A Three-Quarter Bath in Half the Space
A small bath makes the most of its 25-sq.-ft. footprint.
Synopsis: After buying a 1911 Craftsman house in Northfield, Minn., architect Steve Wilmot and his family had some work to do. In addition to remodeling the upstairs bathroom, they also wanted to create a bathroom in a first-floor closet under the stairs that had a toilet but nothing else. After studying the 3-ft. by 8-ft. space and making some preliminary drawings, Wilmot realized that the space was just big enough for him to install a toilet, a sink, and a shower. In order to accomplish such a feat, however, he had to move the toilet and the door. The new door was positioned directly across the sink location, so Wilmot had to choose a sink small enough for clearance. He was able to find one at a garage sale.
Architect Steve Wilmot and his family live in a Craftsman-style house in Northfield, Minn. The house was built in 1911 by a Swedish carpenter who occupied it for the next 50 years. Afterward, the house endured a long line of owners who neglected it over several decades. The Wilmots bought the house at a garage sale. (The owner had included the house in the list of items for sale in her newspaper ad.) It needed work, but it was a solid structure with plenty of character that had lots of potential.
While remodeling the upstairs bathroom was at the top of their priority list, the Wilmots also wanted a more complete bath to replace the quasi-powder room that occupied a closet in the first-floor bedroom. (The closet, approximately 3 ft. by 8 ft., contained a toilet but no sink.) After studying the space and making preliminary drawings, Wilmot realized that the space was just big enough for a sink, a shower stall, and a relocated toilet.
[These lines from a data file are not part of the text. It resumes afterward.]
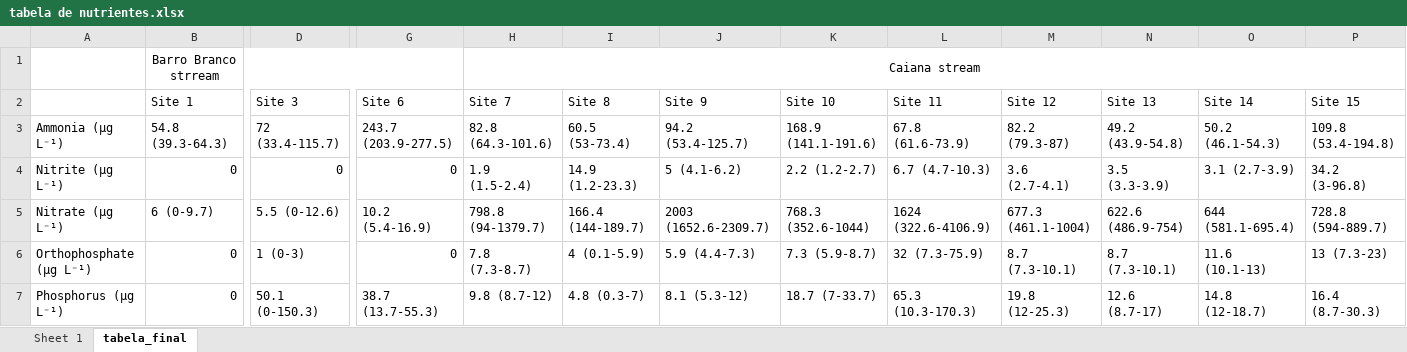
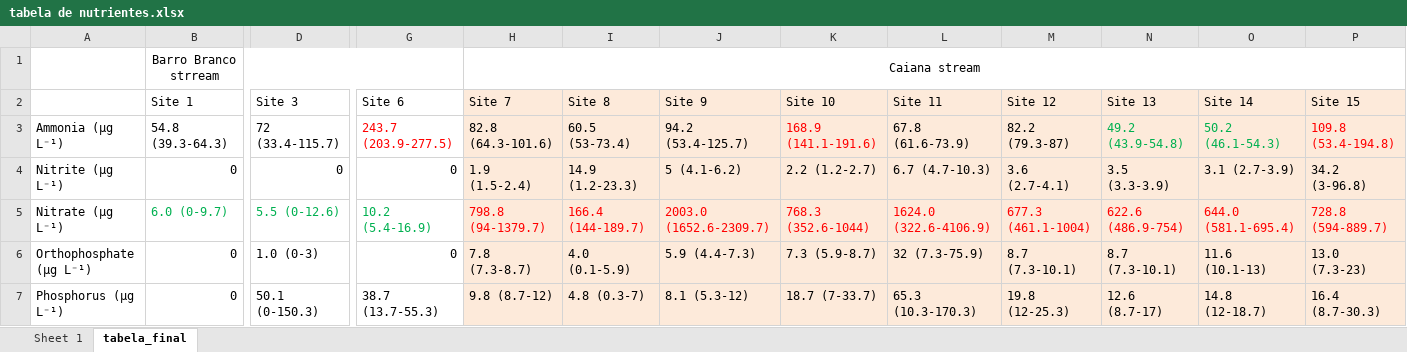
Before and after one commit to elviomedeiros/rebio23-part, an Excel workbook: res/tabela de nutrientes.xlsx, sheet tabela_final, drawn as a sheet; only a part is shown, gaps mark what is left out; values as stored, in another font and other column widths than the file's, no borders; the diff covers the shown part only; the diff names each change by its address in the sheet, - before the commit and + after, or states it on an @@ line.

Commit message:
Elv: nutrientes pronto

```diff
--- a/res/tabela de nutrientes.xlsx (sheet tabela_final)
+++ b/res/tabela de nutrientes.xlsx (sheet tabela_final)
-H2:P7 fill: none
+H2:P7 fill: #FDEADA
-G3 text colour: black
+G3 text colour: #FF0000
-K3 text colour: black
+K3 text colour: #FF0000
-N3:O3 text colour: black
+N3:O3 text colour: #00B050
-P3 text colour: black
+P3 text colour: #FF0000
-B5 (Site 1): 6 (0-9.7)
+B5 (Site 1): 6.0 (0-9.7)
-B5:G5 text colour: black
+B5:G5 text colour: #00B050
-H5:P5 text colour: black
+H5:P5 text colour: #FF0000
-J5 (Site 9): 2003 (1652.6-2309.7)
+J5 (Site 9): 2003.0 (1652.6-2309.7)
-L5 (Site 11): 1624 (322.6-4106.9)
+L5 (Site 11): 1624.0 (322.6-4106.9)
-O5 (Site 14): 644 (581.1-695.4)
+O5 (Site 14): 644.0 (581.1-695.4)
-D6 (Site 3): 1 (0-3)
+D6 (Site 3): 1.0 (0-3)
-I6 (Site 8): 4 (0.1-5.9)
+I6 (Site 8): 4.0 (0.1-5.9)
-P6 (Site 15): 13 (7.3-23)
+P6 (Site 15): 13.0 (7.3-23)
```
Also changed, not shown: cell formats elsewhere in this sheet, 1 other file.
Ceiling determines fixture locations
According to code, at least 50%…